"I advised Dr. Seawright that under the current circumstances, he should be cautious about interacting with Dr. Moss and that he should not offer him guidance," he said. "I further said that he risked becoming involved in Dr. Moss' problems if he continued interacting with him."
In the spring of 1994, Moss found an ally in the U.S. Senate.
Jay Rockefeller, who chaired its Veterans' Affairs committee, was planning a hearing on military research and the Persian Gulf war. Moss called a committee staffer to talk about his research.
Convinced that Moss might have something important to say, Rockefeller called him as a witness.
On May 6, Rockefeller asked Moss for his preliminary research findings on PB and pesticides.
Moss replied that PB, permethrin - the insecticide sprayed on soldiers' clothing - and eight other pesticide compounds "increased the toxicity of the repellent DEET to some degree."
Rockefeller thanked Moss, noting "for the record, that the Department of Agriculture was not very happy about your coming here today to testify."
That was it. But today, Moss says that brief appearance gave his preliminary findings a future. "This stuff was buried until I went to the Senate hearings,"
Duke continues research
On June 30, 1994, Moss' appointment in Gainesville expired. The laboratory did not renew his appointment, and USDA did not pursue his controversial research project.
A research team led by the Duke University Medical Center's pharmacology department did.
In a 1996 study, they reported that one factor in neurological illnesses among gulf war veterans "may be the simultaneous exposure to multiple agents used to protect the health of service personnel, in particular" PB, DEET and permethrin.
That study used chickens as test animals. Mohamed B. Abou- Donia, its lead researcher, said when all three chemicals were combined, "the effect is very, very strong" - causing death at dosage levels where a single chemical was harmless.
And of Moss' research, he said, "I think he is a very fine scientist."
Matt Puglisi, the American Legion's director for gulf war veterans, credits Moss with opening a door other researchers entered.
"The ultimate flattery for Dr. Moss," he said, "is that his research seems to be getting replicated across the country."
'Outside our mission area'
After Moss lost his job in 1994, he filed a misconduct complaint against his employers. A department investigation concluded it was unfounded.
In 1996, in response to a query from Sen. Rockefeller, Agriculture Secretary Dan Glickman denied that his agency had stifled Moss' findings.

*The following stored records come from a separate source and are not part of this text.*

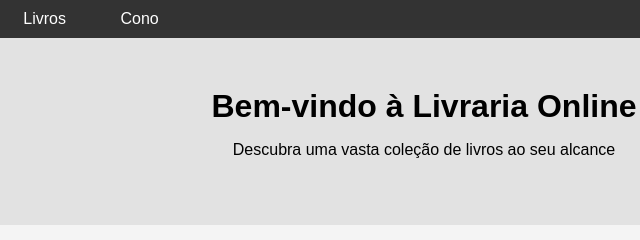
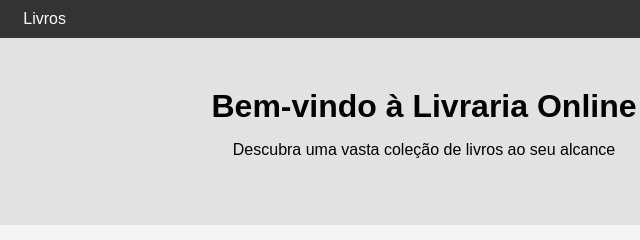
Before and after one commit to luam1/A5, a plain HTML site: page index.html in a window 1280 px wide. Shown: the top 240 px of the page, 216-856 px from the left. Drawn offline with Linux system fonts and the light colour scheme.

Commit message:
Atualizar o index.html

```diff
--- a/index.html
+++ b/index.html
@@ -96,7 +96,6 @@
             <a href="#home">Home</a>
             <a href="#about">Sobre</a>
             <a href="#books">Livros</a>
-            <a href="#contact">Cono</a>
     </nav>
 
     <div class="hero" id="home">
```
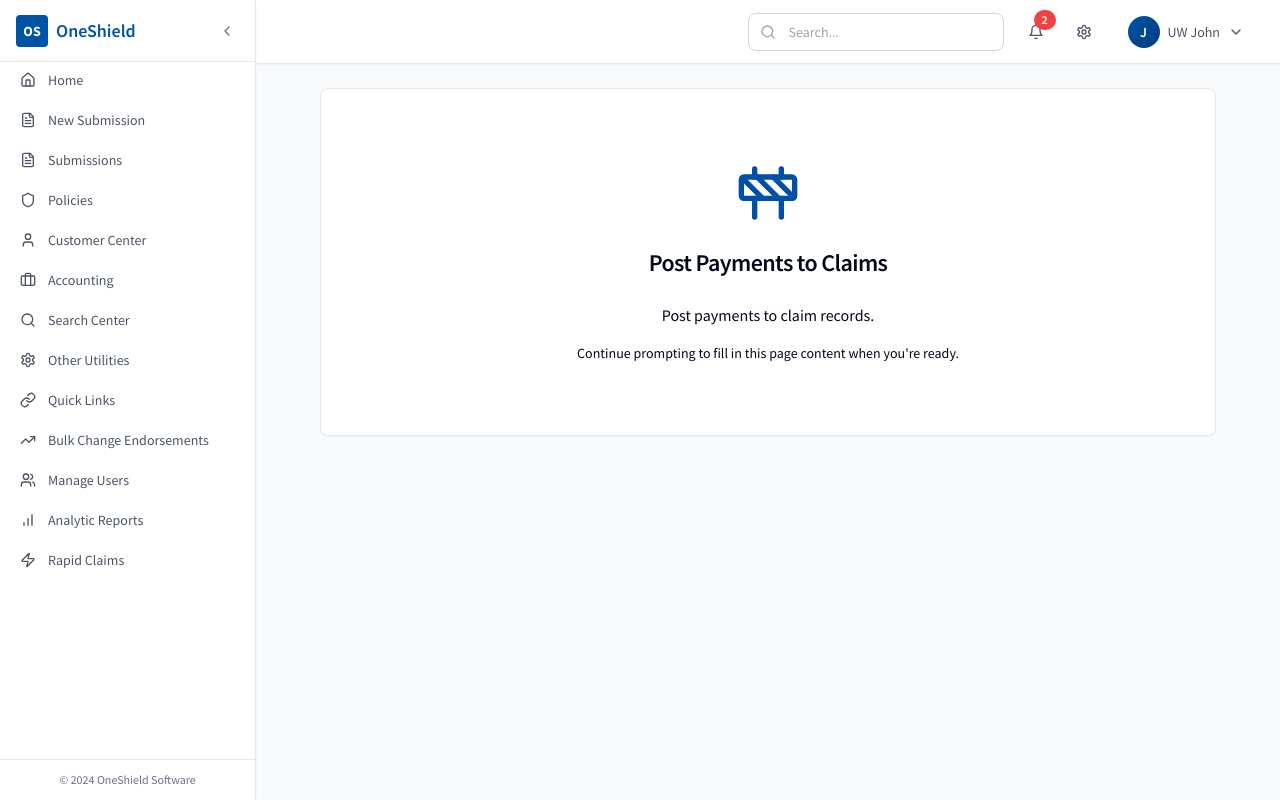
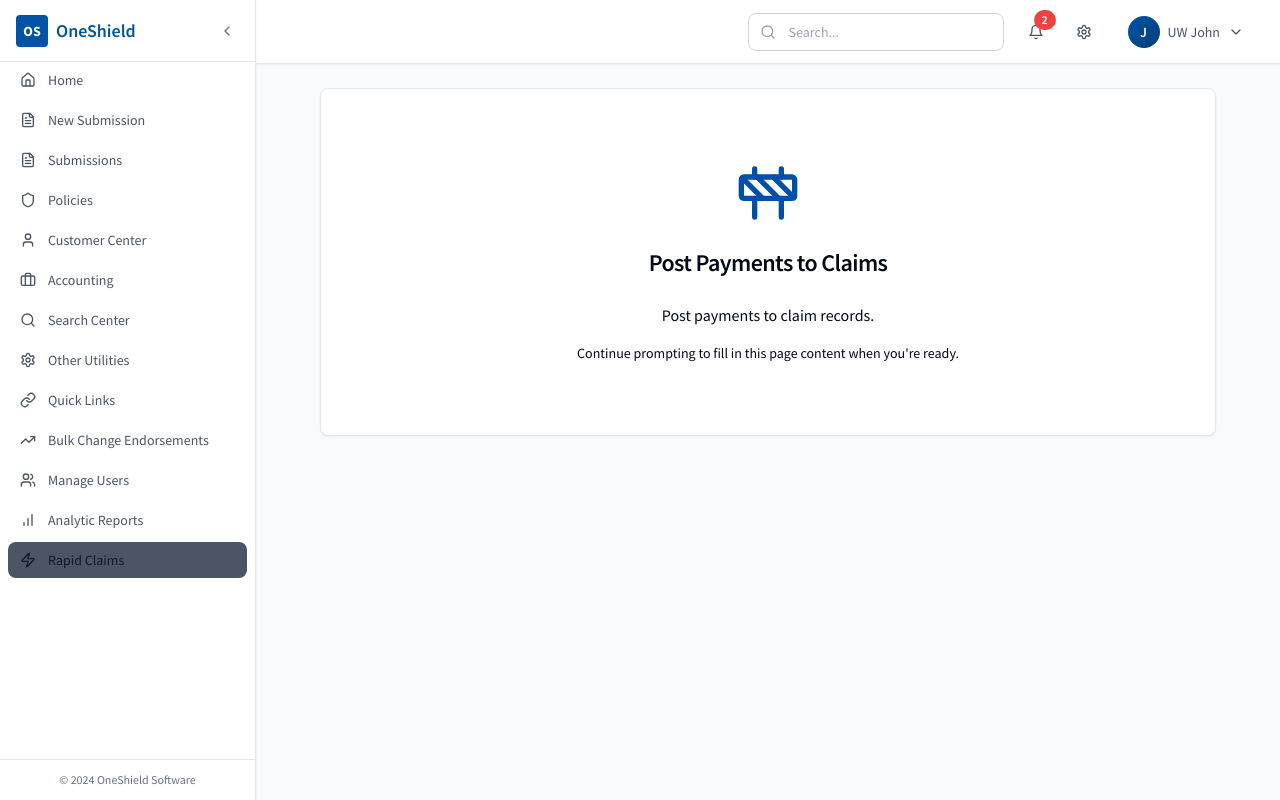
Before and after one commit to mskolekar/builder-orbit-haven, a React (Vite) app: page /rapid-claims/post-payments in a window 1280 px wide. Built offline with nearby package versions, Linux system fonts and the light colour scheme.

Commit message:
completionId: cgen-05dbc1a04e194400a0bce40de2b9ce2f
cgen-05dbc1a04e194400a0bce40de2b9ce2f

```diff
--- a/client/components/ui/sidebar.tsx
+++ b/client/components/ui/sidebar.tsx
@@ -119,6 +119,9 @@ export function Sidebar({ isCollapsed, onToggleCollapse }: SidebarProps) {
         location.pathname.startsWith("/customer-center") ||
         location.pathname.startsWith("/overview")
       );
+    }
+    if (item.label === "Rapid Claims") {
+      return location.pathname.startsWith("/rapid-claims");
     }
     if (item.path === "/" && item.label === "Home") {
       return location.pathname === "/";
```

"In fact we encouraged Dr. Moss to pursue this research" with the Environmental Protection Agency and the Department of Defense, "where such biomedical work could appropriately be done," he wrote.

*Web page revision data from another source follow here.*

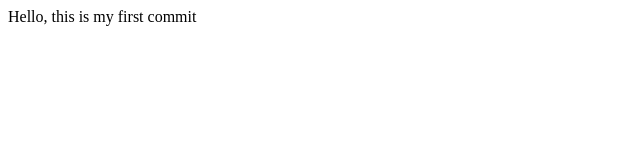
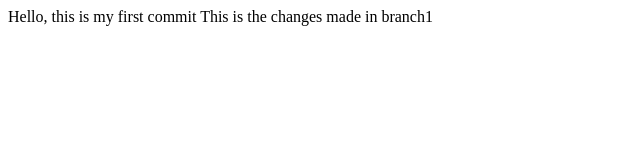
Before and after one commit to ashika557/Git_software, a plain HTML site: page index.html in a window 1280 px wide. Shown: the whole page, without its empty margins (0-640 px from the left). Drawn offline with Linux system fonts and the light colour scheme.

Commit message:
Changes in branch1

```diff
--- a/index.html
+++ b/index.html
@@ -7,5 +7,6 @@
 </head>
 <body>
     Hello, this is my first commit
+    This is the changes made in branch1
 </body>
 </html>
```
Also changed, not shown: 1 other file.
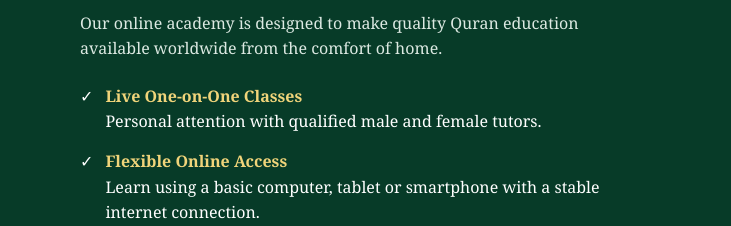
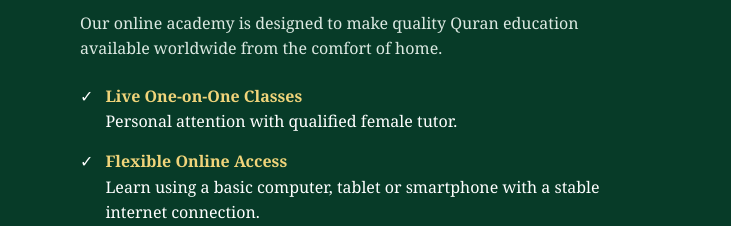
Before and after one commit to hadiqa-tul-emaan/Hadiqa-Tul-EmamQuranAcademy, a plain HTML site: page index.html in a window 1280 px wide. Shown: the part 1734-1960 px from the top of the page, 0-731 px from the left. Drawn offline with Linux system fonts and the light colour scheme.

Commit message:
Update tutor description in index.html

```diff
--- a/index.html
+++ b/index.html
@@ -168,7 +168,7 @@ footer img{width:78px;margin-bottom:10px}
       <h2>Quran learning made simple, personal and accessible.</h2>
       <p>Our online academy is designed to make quality Quran education available worldwide from the comfort of home.</p>
       <div class="points">
-        <div class="point"><span>✓</span><div><b>Live One-on-One Classes</b><br>Personal attention with qualified male and female tutors.</div></div>
+        <div class="point"><span>✓</span><div><b>Live One-on-One Classes</b><br>Personal attention with qualified female tutor.</div></div>
         <div class="point"><span>✓</span><div><b>Flexible Online Access</b><br>Learn using a basic computer, tablet or smartphone with a stable internet connection.</div></div>
         <div class="point"><span>✓</span><div><b>Free Trial Session</b><br>Start with an introductory/demo class to experience the teaching approach.</div></div>
         <div class="point"><span>✓</span><div><b>Worldwide Learning</b><br>Students can join from different countries and time zones.</div></div>
```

USDA says that it did nothing to damage Moss' career, that his DEET research was unauthorized, and that he strayed into a field outside of the department's domain and expertise.

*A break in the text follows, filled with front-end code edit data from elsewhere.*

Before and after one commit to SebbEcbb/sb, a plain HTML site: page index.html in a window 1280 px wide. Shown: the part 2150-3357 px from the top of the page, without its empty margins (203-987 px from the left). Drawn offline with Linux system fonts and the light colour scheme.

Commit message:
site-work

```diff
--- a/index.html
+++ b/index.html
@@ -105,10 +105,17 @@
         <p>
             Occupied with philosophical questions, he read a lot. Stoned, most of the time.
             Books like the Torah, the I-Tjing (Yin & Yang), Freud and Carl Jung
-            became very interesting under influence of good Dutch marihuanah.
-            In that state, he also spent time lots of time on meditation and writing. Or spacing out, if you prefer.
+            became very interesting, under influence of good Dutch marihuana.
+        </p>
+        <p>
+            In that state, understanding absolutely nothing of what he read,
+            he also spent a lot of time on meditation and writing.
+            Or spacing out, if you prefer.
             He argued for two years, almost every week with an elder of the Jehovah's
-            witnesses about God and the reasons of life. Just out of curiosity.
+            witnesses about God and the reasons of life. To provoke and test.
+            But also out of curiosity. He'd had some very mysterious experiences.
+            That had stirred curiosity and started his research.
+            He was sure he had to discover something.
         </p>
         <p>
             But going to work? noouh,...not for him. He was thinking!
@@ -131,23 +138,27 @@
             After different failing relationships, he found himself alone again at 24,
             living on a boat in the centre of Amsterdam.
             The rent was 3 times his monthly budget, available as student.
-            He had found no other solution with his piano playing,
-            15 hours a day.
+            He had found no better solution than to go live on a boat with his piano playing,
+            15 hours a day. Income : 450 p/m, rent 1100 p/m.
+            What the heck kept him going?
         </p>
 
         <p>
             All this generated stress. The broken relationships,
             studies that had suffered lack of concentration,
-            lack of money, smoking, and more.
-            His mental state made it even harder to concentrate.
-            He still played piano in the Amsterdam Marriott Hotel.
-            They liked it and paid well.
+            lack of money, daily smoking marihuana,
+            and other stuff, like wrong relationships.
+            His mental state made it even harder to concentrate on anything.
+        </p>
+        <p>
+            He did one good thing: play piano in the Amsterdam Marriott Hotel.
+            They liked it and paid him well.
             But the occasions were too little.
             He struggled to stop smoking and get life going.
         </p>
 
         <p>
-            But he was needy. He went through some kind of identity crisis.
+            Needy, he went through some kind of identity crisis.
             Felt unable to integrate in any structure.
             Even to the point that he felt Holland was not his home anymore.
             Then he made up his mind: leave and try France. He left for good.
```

"Let me be clear on one thing," department spokesman Robert Norton said. "Mr. Moss knew before he ever started doing any of his kind of extracurricular investigation that his appointment was supposed to terminate."
The Gainesville entomology lab "is not geared toward doing human toxicology research," Norton said. "That's what he was getting into. What he was doing was outside of our whole mission area."
Moss says USDA officials never encouraged him to take his research elsewhere. "That's bull. That never happened," he said.
To answer the charge that his work was unauthorized, he points to his job description, which listed developing synergists for pesticides as a task.
Since July 1994, Moss has applied for patents on some of his cockroach work and managed to get his DEET toxicity research published. He has worked as a substitute teacher in Gainesville schools. He has done part-time computer research work at home.
He has applied for support from the local Department of Veterans Affairs and for USDA and Defense Department jobs in other states, without success. He has a pending application with the Defense Department to study gulf war illnesses with another researcher.
To date, he says, nobody from the Defense Department has ever called to ask about his findings (still true on 11 Feb, 2012)(Still true on 15 May 2010, J. I. Moss). (as of 7 Feb 2009, this was still true - J.I.M.)